Which lines in the records below contain the word "Soccer"? Report each of them.

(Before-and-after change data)
**********
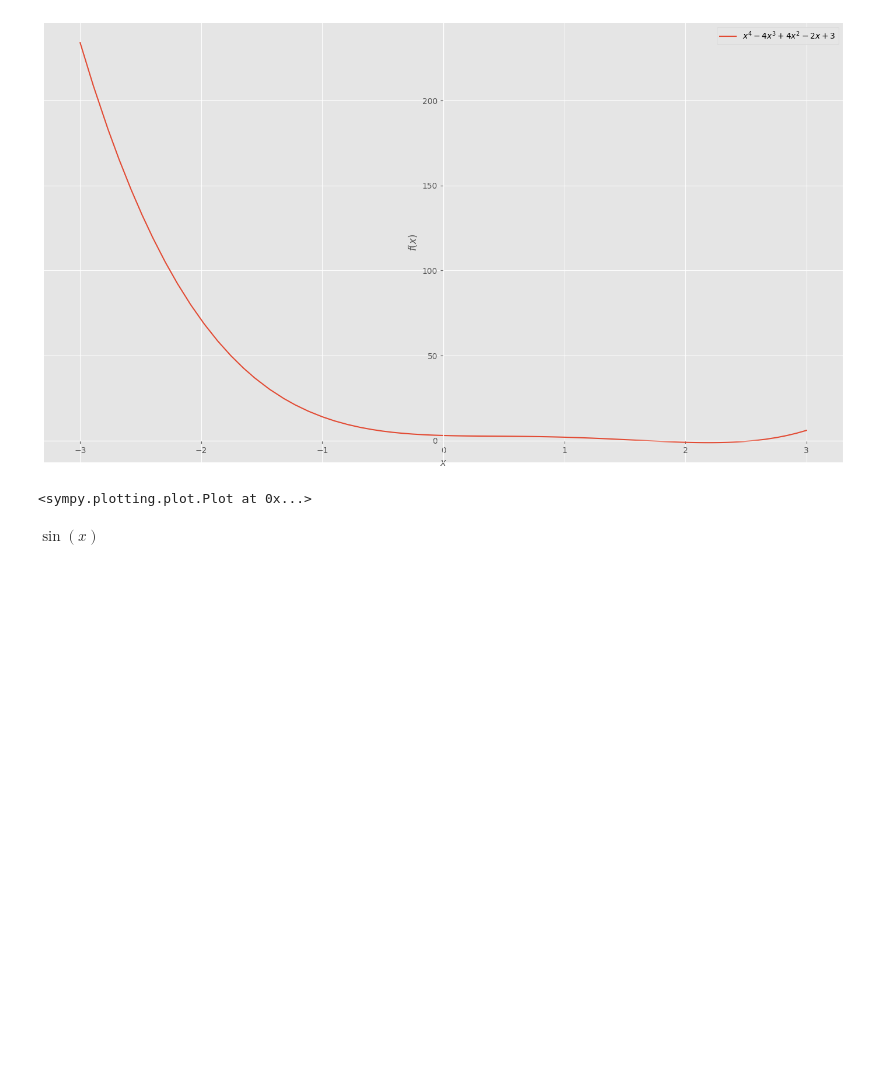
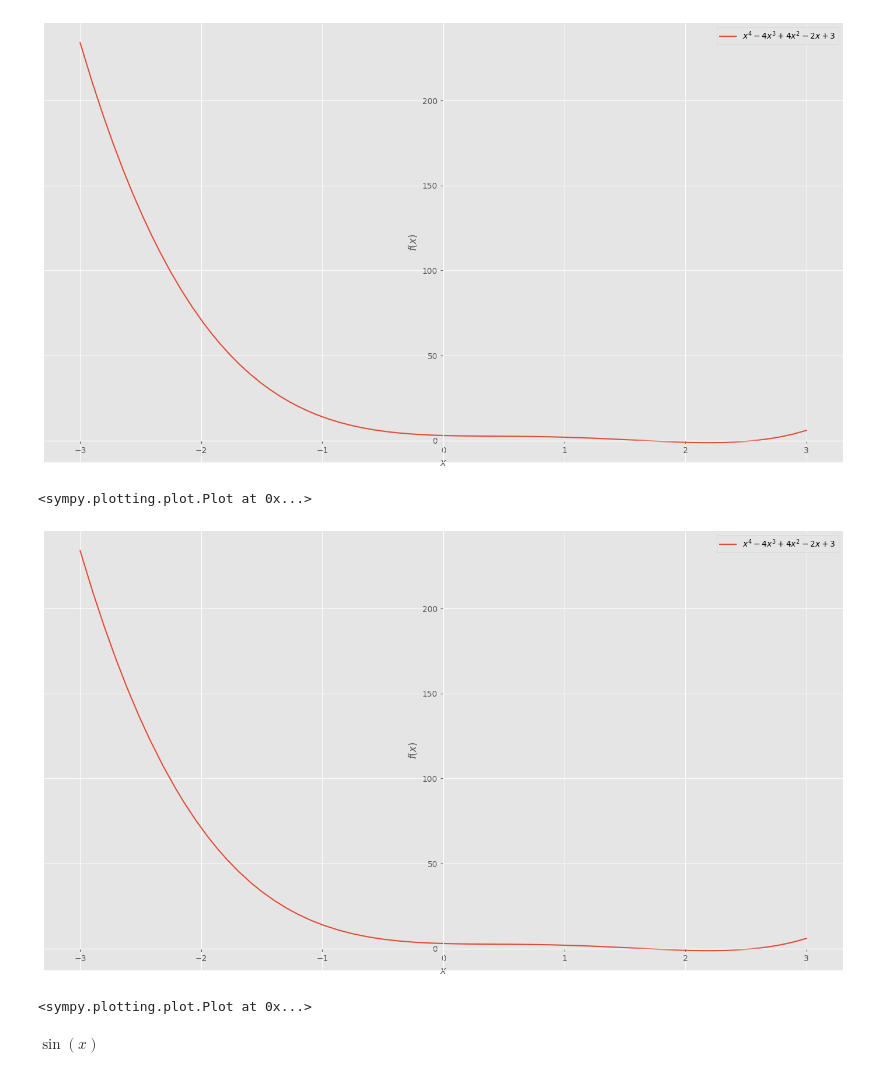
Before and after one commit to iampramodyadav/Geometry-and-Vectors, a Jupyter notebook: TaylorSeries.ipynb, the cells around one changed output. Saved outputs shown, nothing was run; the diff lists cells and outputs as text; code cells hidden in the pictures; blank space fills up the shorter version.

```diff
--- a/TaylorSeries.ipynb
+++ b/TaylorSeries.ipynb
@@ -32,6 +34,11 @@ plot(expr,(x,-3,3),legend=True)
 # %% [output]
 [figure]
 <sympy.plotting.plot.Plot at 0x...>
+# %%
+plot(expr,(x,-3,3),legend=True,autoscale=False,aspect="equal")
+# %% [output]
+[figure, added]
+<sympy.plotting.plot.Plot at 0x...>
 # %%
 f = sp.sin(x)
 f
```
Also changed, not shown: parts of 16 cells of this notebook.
**********
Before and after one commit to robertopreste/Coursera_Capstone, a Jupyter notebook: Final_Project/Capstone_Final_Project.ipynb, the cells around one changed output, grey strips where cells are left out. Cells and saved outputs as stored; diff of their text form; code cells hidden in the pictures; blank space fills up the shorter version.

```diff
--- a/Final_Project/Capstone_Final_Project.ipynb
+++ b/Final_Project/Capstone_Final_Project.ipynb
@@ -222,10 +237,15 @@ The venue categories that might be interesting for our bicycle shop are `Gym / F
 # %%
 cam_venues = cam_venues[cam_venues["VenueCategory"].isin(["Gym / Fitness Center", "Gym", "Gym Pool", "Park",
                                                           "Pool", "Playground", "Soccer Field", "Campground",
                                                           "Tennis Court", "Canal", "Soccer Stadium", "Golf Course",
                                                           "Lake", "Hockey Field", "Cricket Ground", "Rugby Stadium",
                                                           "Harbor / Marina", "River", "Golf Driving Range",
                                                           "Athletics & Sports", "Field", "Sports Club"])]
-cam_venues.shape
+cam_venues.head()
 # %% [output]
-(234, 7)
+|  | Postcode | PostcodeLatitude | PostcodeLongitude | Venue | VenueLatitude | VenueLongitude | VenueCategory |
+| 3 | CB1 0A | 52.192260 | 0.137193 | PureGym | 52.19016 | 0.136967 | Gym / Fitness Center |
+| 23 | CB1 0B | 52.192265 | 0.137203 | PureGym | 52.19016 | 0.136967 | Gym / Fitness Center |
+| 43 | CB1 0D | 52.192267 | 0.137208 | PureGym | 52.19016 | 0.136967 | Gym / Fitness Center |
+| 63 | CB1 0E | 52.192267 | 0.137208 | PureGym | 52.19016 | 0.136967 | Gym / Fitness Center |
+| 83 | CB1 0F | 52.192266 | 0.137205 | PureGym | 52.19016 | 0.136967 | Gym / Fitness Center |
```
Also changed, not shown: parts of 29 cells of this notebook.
**********
EXERCISE OUTPUT:
                                                           "Pool", "Playground", "Soccer Field", "Campground",
                                                           "Tennis Court", "Canal", "Soccer Stadium", "Golf Course",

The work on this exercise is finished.